For Horton, the loss of a community hospital is scary and concerning. Former Mayor Tim Lentz told The Capital-Journal in February that the loss of jobs would be devastating for Horton.

"At the end of the day, for economic development, we want the damned hospital,” Lentz said. “We need the hospital. I shouldn’t say we want — we need the hospital. It’s very vital to our community.”

John Calhoon, who is Horton's city administrator and police chief, said Tuesday that the community is concerned but there is little it can do about the situation because the hospital is privately owned. iHealthcare is one, almost two, months behind on utility payments to the city, he said. He hasn't talked with anyone with the company for "a while."

"There’s a lot of different entities aware of the potential situation," Calhoon said. "There’s a lot of concerns. The city’s talking to a lot of different people, but at this point, it’s difficult to move forward or make any plans until something actually happens, and it may not be easy after that."

Calhoon said city officials have no idea whether there are other liens against the hospital or what the exact financial situation is.

The hospital and other Horton properties owned by CAH Acquisition Co. #3 LLC, which is one of the companies that is part of the Perez empire, are seriously delinquent on their taxes.

According to Brown County Treasurer Cheryl Lippold, the hospital facility at 210 W. 18th St. has taxes due for 2014 through 2018, totaling $138,893.16 as of Tuesday. Other properties the company owns also are behind on taxes for several years, with a tax debt of just over $81,000.

The loss of 40-plus jobs in a small community like Horton will be difficult, Calhoon said.

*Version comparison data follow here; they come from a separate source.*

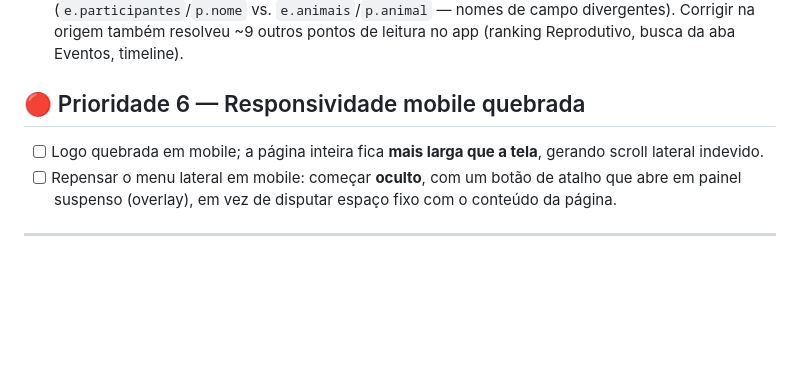
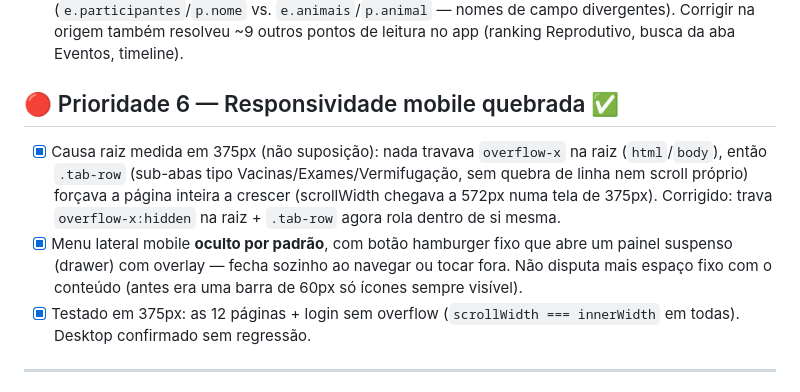
Before and after one commit to lucianomantelli/cabanha, a Markdown page: ROADMAP.md, the part around the change. Rendered like a GitHub page; blank space fills up the shorter version.

Commit message:
docs: Prioridade 6 concluída no ROADMAP
Co-Authored-By: Claude Opus 4.8 <noreply@anthropic.com>

```diff
--- a/ROADMAP.md
+++ b/ROADMAP.md
@@ -59,11 +59,17 @@
   Corrigir na origem também resolveu ~9 outros pontos de leitura no app (ranking Reprodutivo,
   busca da aba Eventos, timeline).
 
-## 🔴 Prioridade 6 — Responsividade mobile quebrada
-- [ ] Logo quebrada em mobile; a página inteira fica **mais larga que a tela**, gerando
-  scroll lateral indevido.
-- [ ] Repensar o menu lateral em mobile: começar **oculto**, com um botão de atalho que abre em
-  painel suspenso (overlay), em vez de disputar espaço fixo com o conteúdo da página.
+## 🔴 Prioridade 6 — Responsividade mobile quebrada ✅
+- [x] Causa raiz medida em 375px (não suposição): nada travava `overflow-x` na raiz
+  (`html`/`body`), então `.tab-row` (sub-abas tipo Vacinas/Exames/Vermifugação, sem quebra de
+  linha nem scroll próprio) forçava a página inteira a crescer (scrollWidth chegava a 572px numa
+  tela de 375px). Corrigido: trava `overflow-x:hidden` na raiz + `.tab-row` agora rola dentro de
+  si mesma.
+- [x] Menu lateral mobile **oculto por padrão**, com botão hamburger fixo que abre um painel
+  suspenso (drawer) com overlay — fecha sozinho ao navegar ou tocar fora. Não disputa mais espaço
+  fixo com o conteúdo (antes era uma barra de 60px só ícones sempre visível).
+- [x] Testado em 375px: as 12 páginas + login sem overflow (`scrollWidth === innerWidth` em
+  todas). Desktop confirmado sem regressão.
 
 ---
 
```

"It’s going to have a tremendous impact on us," he said. "It will have a trickle down effect in the whole community. They’re not being right for the community and they’re not being right for their employees, who have been dedicated for so long. They’re very loyal. They want to do everything they can to keep the hospital. They can only hold out so far, because they’ve got families to raise and support."

Compton said he hopes that if the worst happens and HCH closes, the owners would be willing to offer someone else the option to take over the facility.

The HCH employees deserve that, he said.

"This is Kansas. This is part of what makes rural Kansas the best place to live, is when you have people who work and who are devoted and dedicated to their jobs," he said.